**Task description**
Within the records below, repeat each line exactly but keep every picture out of the copy.

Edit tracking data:
....

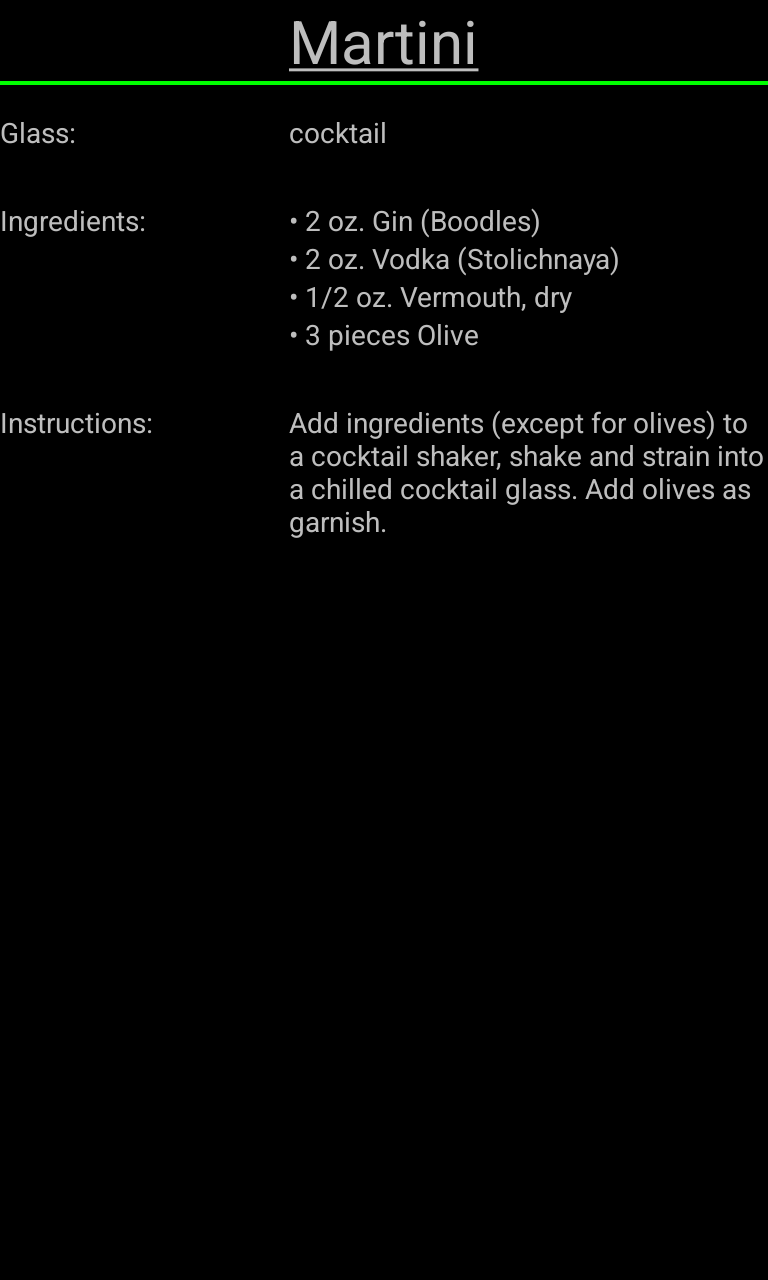
Repository: caltangelo/Drinkables
Layout: CocktailView/res/layout/main.xml
An editor plug-in stored every save of this project. The layout is shown before and after the next save, followed by the edit.
It is drawn on a 768 x 1280 px phone screen (xhdpi) without system bars, with theme android:Theme; the app's code is not run.

Above is the layout before, as saved 2011-09-22 20:58:13.

After the next save:
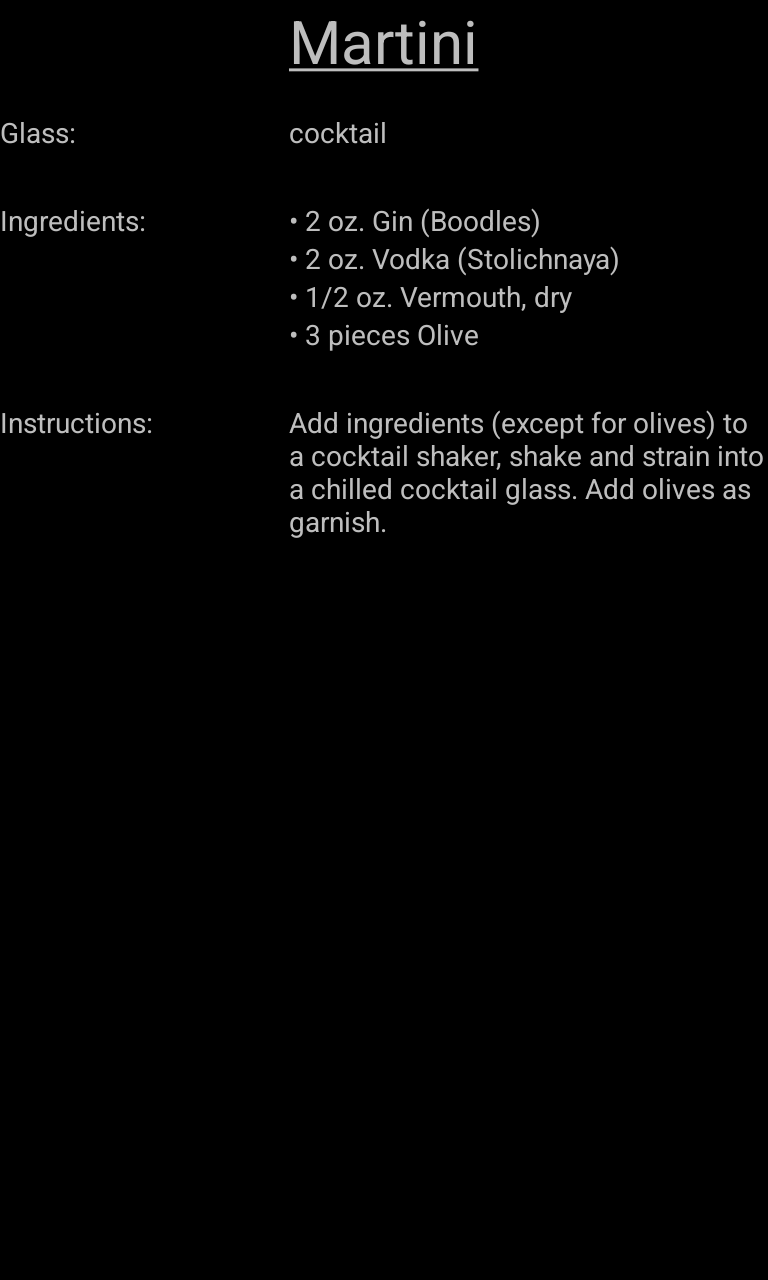
Saved 2 min 23 s later.
--- a/CocktailView/res/layout/main.xml
+++ b/CocktailView/res/layout/main.xml
@@ -7,7 +7,7 @@
 		android:layout_width="wrap_content" android:layout_alignParentTop="true"
 		android:layout_centerHorizontal="true" />
 
-	<TextView android:layout_width="fill_parent" android:layout_height="2dp" android:background="#FF00FF00"
+	<TextView android:layout_width="fill_parent" android:layout_height="2dp" android:background="#00000000"
 		android:layout_below="@id/drinkname"/>
 
 	<TextView android:id="@+id/glass_label" android:layout_width="wrap_content"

....

**Exercise result**
Repository: caltangelo/Drinkables
Layout: CocktailView/res/layout/main.xml
An editor plug-in stored every save of this project. The layout is shown before and after the next save, followed by the edit.
It is drawn on a 768 x 1280 px phone screen (xhdpi) without system bars, with theme android:Theme; the app's code is not run.

Above is the layout before, as saved 2011-09-22 20:58:13.

After the next save:
Saved 2 min 23 s later.
--- a/CocktailView/res/layout/main.xml
+++ b/CocktailView/res/layout/main.xml
@@ -7,7 +7,7 @@
 		android:layout_width="wrap_content" android:layout_alignParentTop="true"
 		android:layout_centerHorizontal="true" />
 
-	<TextView android:layout_width="fill_parent" android:layout_height="2dp" android:background="#FF00FF00"
+	<TextView android:layout_width="fill_parent" android:layout_height="2dp" android:background="#00000000"
 		android:layout_below="@id/drinkname"/>
 
 	<TextView android:id="@+id/glass_label" android:layout_width="wrap_content"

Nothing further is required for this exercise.